What the task asks:
Scan the entries below for "letter" and copy each line that holds it.

__________

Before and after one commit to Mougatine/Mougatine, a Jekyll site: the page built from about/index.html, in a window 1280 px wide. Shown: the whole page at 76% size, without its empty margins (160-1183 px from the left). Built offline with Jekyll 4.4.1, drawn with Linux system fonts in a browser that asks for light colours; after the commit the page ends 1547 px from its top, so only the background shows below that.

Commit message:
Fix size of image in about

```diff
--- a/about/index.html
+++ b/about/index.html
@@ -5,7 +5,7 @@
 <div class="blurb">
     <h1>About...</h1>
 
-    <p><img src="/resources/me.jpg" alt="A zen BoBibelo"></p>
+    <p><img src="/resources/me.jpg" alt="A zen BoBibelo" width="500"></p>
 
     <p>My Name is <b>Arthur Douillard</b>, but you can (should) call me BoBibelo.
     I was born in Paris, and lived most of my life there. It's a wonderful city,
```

__________

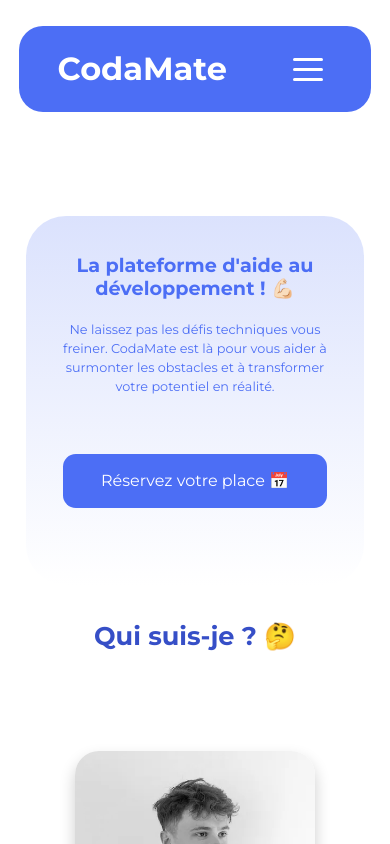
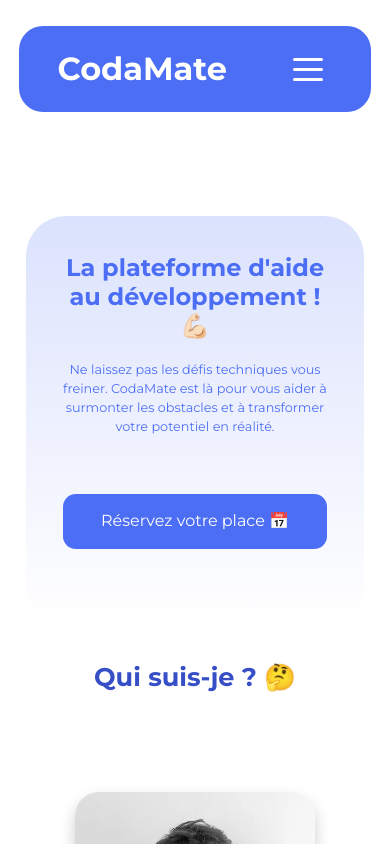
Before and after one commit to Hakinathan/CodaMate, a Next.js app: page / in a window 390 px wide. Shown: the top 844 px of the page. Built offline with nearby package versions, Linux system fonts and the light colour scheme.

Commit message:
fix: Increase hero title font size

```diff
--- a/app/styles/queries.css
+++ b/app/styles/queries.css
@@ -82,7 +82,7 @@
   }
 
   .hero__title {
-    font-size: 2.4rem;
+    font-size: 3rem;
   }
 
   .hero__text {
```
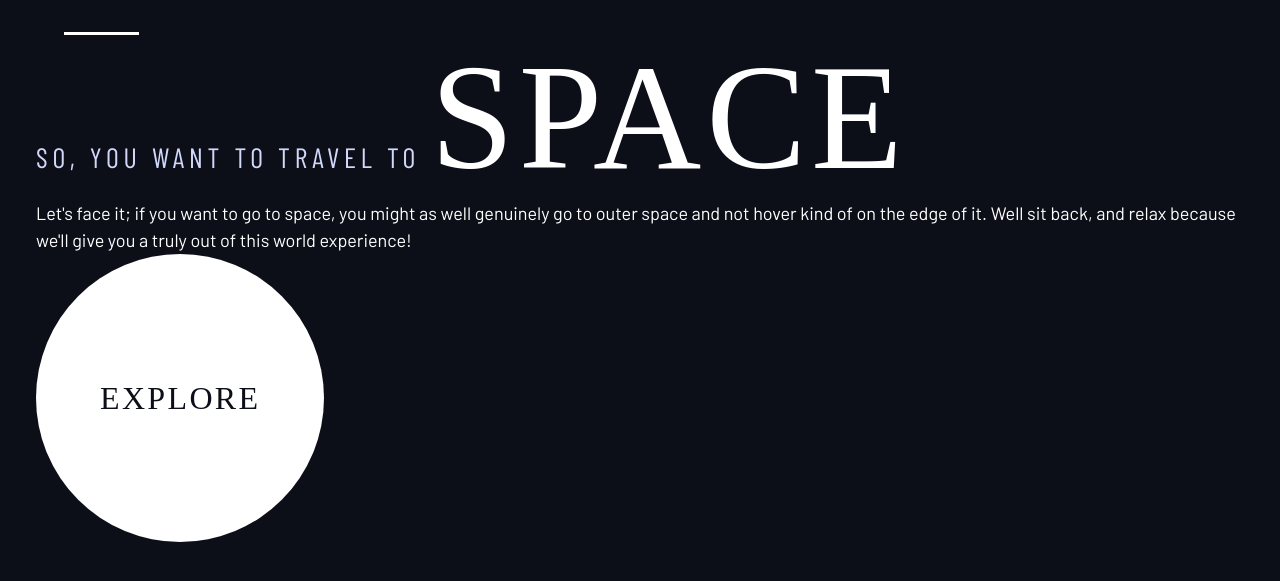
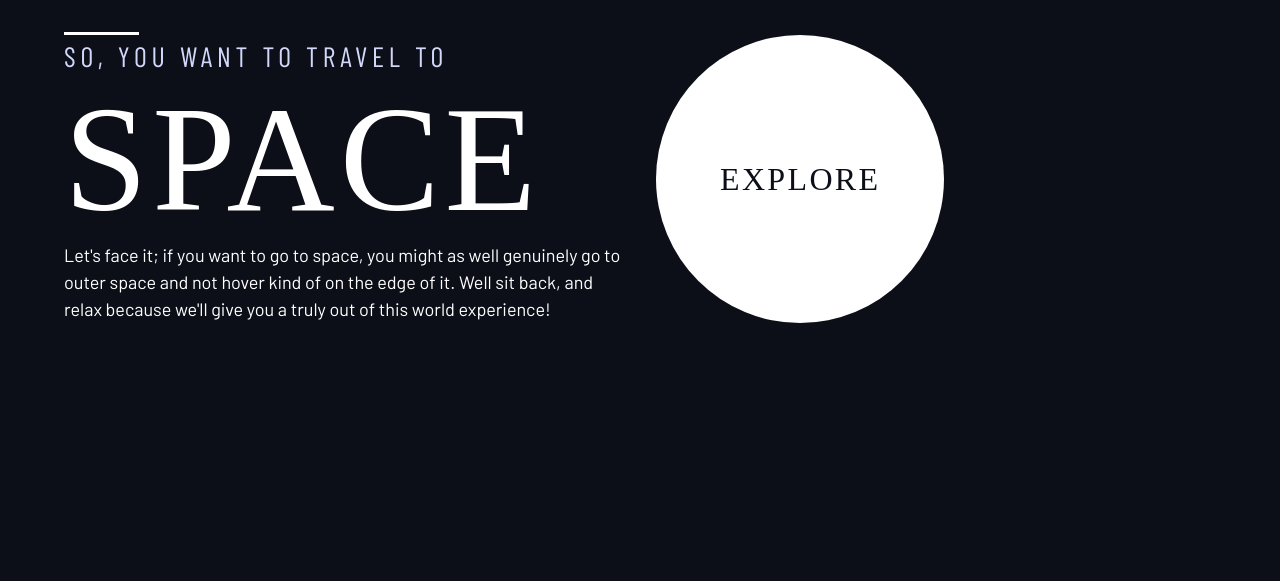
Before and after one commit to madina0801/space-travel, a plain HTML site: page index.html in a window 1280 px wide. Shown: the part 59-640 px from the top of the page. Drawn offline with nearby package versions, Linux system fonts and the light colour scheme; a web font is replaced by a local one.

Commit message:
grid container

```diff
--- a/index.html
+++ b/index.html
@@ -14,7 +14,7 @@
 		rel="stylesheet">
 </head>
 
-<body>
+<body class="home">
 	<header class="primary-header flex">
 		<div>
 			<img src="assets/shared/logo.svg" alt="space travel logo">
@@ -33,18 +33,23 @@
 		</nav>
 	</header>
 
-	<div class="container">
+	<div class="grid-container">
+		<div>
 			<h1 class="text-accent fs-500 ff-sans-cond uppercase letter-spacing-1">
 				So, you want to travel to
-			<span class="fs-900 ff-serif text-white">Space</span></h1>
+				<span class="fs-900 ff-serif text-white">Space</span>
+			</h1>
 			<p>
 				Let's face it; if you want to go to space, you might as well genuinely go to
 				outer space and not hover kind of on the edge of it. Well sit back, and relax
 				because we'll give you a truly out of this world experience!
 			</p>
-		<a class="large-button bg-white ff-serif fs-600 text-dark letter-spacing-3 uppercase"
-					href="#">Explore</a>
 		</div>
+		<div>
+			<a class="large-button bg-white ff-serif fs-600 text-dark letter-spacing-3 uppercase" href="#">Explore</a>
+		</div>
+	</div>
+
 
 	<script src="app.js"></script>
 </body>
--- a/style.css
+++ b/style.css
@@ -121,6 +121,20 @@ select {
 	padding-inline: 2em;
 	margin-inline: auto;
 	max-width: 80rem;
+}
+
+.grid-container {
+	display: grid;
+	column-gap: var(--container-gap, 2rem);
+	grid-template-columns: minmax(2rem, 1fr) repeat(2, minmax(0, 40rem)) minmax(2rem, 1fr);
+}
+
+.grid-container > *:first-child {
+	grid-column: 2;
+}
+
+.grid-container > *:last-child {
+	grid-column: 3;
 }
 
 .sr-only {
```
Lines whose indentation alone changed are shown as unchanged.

__________

Response:
 			<h1 class="text-accent fs-500 ff-sans-cond uppercase letter-spacing-1">
-		<a class="large-button bg-white ff-serif fs-600 text-dark letter-spacing-3 uppercase"
+			<a class="large-button bg-white ff-serif fs-600 text-dark letter-spacing-3 uppercase" href="#">Explore</a>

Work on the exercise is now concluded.